Misremembered: Claims of Recovered Memories for Traumatic Events

It is common knowledge that as time passes, memories fade. 

But many people think that memories of traumatic events work differently. They think that while some people retain vivid memories of a traumatic event they’ve experienced, other victims “repress” their memories of an intensely traumatic event. The idea is that the event was so traumatic that the brain buried the memories of it to protect the victim from the pain of remembering. Instead of having vivid images of the event, the person cannot remember the event at all. 

These repressed memories, according to this theory, can eventually resurface, or be “recovered.” The recovery can be either intentional or unintentional, according to those who believe “repressed” memories can be recovered. They believe recovery can come decades after the event.

Violent and sexual crimes are a common source of supposed recovered memories. Claims of recovered memory have led to convictions based primarily on testimony of a supposed repressed memory of a crime. 

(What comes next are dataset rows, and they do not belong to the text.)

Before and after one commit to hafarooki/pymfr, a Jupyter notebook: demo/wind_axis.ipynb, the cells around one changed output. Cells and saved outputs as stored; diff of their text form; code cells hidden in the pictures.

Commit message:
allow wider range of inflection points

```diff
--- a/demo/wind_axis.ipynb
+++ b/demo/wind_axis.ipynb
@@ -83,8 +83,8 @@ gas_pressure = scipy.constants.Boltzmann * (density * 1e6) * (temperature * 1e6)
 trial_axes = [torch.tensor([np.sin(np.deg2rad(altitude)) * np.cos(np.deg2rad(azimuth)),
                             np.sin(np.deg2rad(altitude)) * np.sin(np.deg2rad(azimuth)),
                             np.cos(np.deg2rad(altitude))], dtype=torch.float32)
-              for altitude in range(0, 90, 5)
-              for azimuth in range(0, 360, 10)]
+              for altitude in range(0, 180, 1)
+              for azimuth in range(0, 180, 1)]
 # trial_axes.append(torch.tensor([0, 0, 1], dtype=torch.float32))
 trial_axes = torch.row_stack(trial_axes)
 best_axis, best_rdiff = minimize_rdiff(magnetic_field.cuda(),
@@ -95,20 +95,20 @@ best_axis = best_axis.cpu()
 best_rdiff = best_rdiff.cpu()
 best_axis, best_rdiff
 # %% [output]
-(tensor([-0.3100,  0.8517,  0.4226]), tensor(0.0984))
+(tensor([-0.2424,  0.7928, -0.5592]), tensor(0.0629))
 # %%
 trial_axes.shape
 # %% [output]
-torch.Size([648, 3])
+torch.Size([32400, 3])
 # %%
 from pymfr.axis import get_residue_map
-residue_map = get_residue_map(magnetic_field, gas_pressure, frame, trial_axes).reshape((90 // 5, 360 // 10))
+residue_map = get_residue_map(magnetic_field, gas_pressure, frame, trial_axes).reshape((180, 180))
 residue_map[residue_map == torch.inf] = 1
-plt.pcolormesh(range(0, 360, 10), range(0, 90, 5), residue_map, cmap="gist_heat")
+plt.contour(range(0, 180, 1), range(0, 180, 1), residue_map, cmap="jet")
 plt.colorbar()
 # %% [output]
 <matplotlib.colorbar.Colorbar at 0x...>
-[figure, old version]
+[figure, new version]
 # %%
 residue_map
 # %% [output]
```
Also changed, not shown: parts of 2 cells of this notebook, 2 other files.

But scientific evidence does not support the belief that memories of trauma can be repressed and later recovered.

The Origins of “Repressed Memory” Theory

The idea of repressed memories was first created or at least popularized sometime in the late 19th century. The first argument that memories could be repressed comes from 1890. Sigmund Freud referred to a “repression” of memories. Modern authors have given the phenomenon different names, such as “suppression,” “psychogenic amnesia,” and more recently “dissociative amnesia.”

By whatever name, the theory’s foundation is that people protect themselves from traumatic memories by “burying” them in their unconscious minds. The memories are not erased or removed. They still exist but are hidden, out of easy access. They can be brought back into conscious memory through the right trigger or the right circumstance.

The notion has gained common acceptance by many people. It has even become common sense to many people. It seems logical that some people repress traumatic memories to protect themselves. Studies, though, show otherwise.

One of the many studies was conducted on people who had actually suffered traumatic experiences. Some study subjects had seen violent crimes. Others had suffered sexual abuse. Some had undergone severely painful medical procedures. Subjects were asked whether they “lost” their memory or the memory were cemented in their mind.  Participants reported that they kept their memories; they did not report a time when the memory had been lost to them. Many of these subjects would like to forget what happened to them, but they cannot.

Many similar studies have been conducted, and the results have been consistent. Therefore, the scientific consensus is that memory repression is not a real occurrence. Claims of recovered memories should be met with skepticism.

What the Lack of Scientific Support Means for Defendants

Despite repressed memory theory being widely rejected by scientists, it remains common sense to many. Complainants claim to have “recovered” a long-suppressed memory of sexual abuse. That recovered memory can lead to an accusation, and the accusation can be enough to start an investigation. 

To defend against such an accusation, one must present the scientific evidence that memory repression does not occur. At the Marshall Defense Firm, we have plenty of experience working with experts in psychological science through whom we can present that evidence. At this writing, we are defending a case based on a claim of recovered memory of child sex abuse.

If you or a loved one needs legal defense against an accusation, the Marshall Defense Firm can help you, too. Our team is experienced in defending against a variety of sex crime accusations. We defend with vigor and support our clients with compassion and respect. Contact us at 206.826.1400 or solutions@marshalldefense.com for an appointment.


Confer with us in good health! You may choose to confer with us by Zoom or telephone to avoid Covid risk. Please phone us at 206.826.1400 to schedule your conference.